• **WORK ITEM**
In the records below, pick out all lines containing the word "Login".

#### RECORDS FOR PROCESSING ####

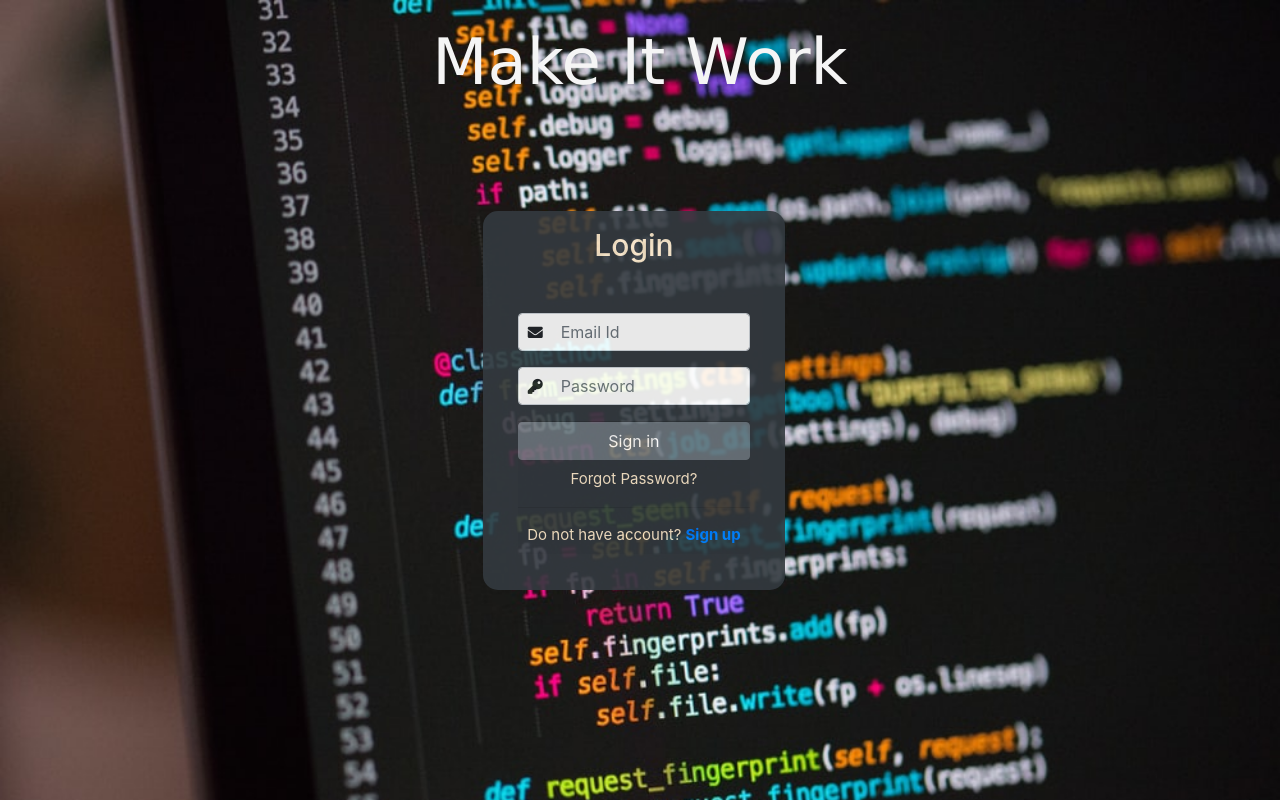
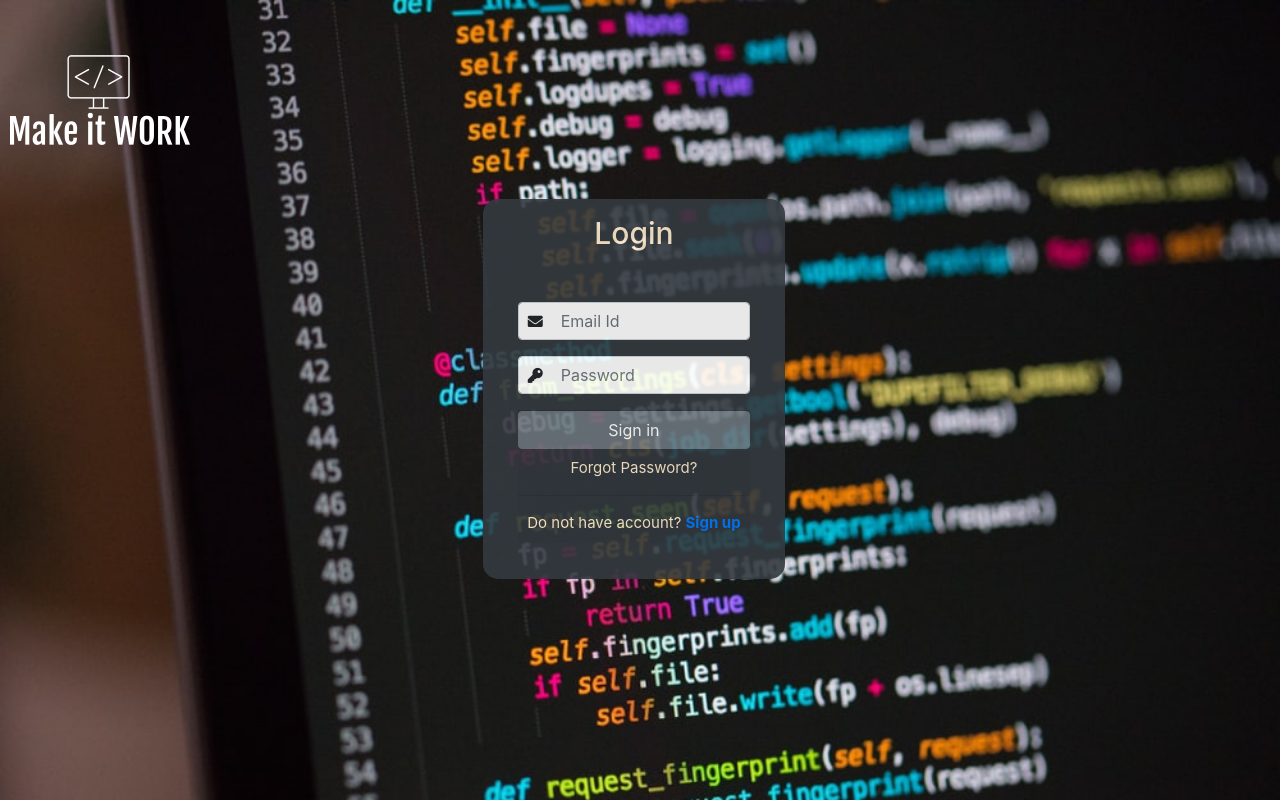
Before and after one commit to AsnanAshfaq/Make-it-WORK, a PHP site: page /Login.html in a window 1280 px wide. Run offline with PHP 8.4, Linux system fonts and the light colour scheme; some libraries are stand-ins or nearby versions.

Commit message:
Solving the error

```diff
--- a/Login.html
+++ b/Login.html
@@ -20,17 +20,15 @@
                 crossorigin="anonymous">
     </head>
     <body  style="background-image: url('bgpic.jpg');background-repeat: no-repeat; background-size: cover;">
+        <div class="wrapper">
+        <div class="logo"><img src="logo.png" alt="logo"></div>
 
-        <div class="container text-center">
-            <h3 class="m-4" style="color:whitesmoke; font-size: 400%;font-family: 'Lucida Sans', 'Lucida Sans Regular', 'Lucida Grande', 'Lucida Sans Unicode', Geneva, Verdana, sans-serif;">Make It Work</h3>
-        </div>
-        <br>
         <div style="padding: 50px;">
             <div class="row">
                 <!-- <div class="col-md-4">
                     <img src="BG.jpg" alt="" width="510" height="381">
                 </div> -->
-                <div class="col-md-3 bg-dark"  style="border-radius: 15px; opacity: 90%; top: 12px; left: 37%; font-size: 15px" >
+                <div class="col-md-3 bg-dark"  style="border-radius: 15px; opacity: 90%; top: -51px; left: 37%; font-size: 15px" >
                     <h3 class="text-center pt-3" style="color: blanchedalmond; font-size: 200%;"> Login</h3><br>
 
                     <form >
@@ -64,5 +62,6 @@
                 </div> -->
             </div>
         </div>
+    </div>
     </body>
 </html>
--- a/style.css
+++ b/style.css
@@ -1,4 +1,7 @@
-
+#wrapper{
+    max-width: 1280;
+     margin: 0 auto;
+}
 .form-control{
     text-indent: 30px;
 }
@@ -9,4 +12,6 @@
 body{
     margin: 0;
     font-family: "Lato",sans-serif;
+@media only screen and {
+    max-width: 560px;
 }
```
Also changed, not shown: SignUp.html (+5 -4 lines), logo.png (added).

####

• **TASK RESULT**
Before and after one commit to AsnanAshfaq/Make-it-WORK, a PHP site: page /Login.html in a window 1280 px wide. Run offline with PHP 8.4, Linux system fonts and the light colour scheme; some libraries are stand-ins or nearby versions.
--- a/Login.html
+++ b/Login.html
                     <h3 class="text-center pt-3" style="color: blanchedalmond; font-size: 200%;"> Login</h3><br>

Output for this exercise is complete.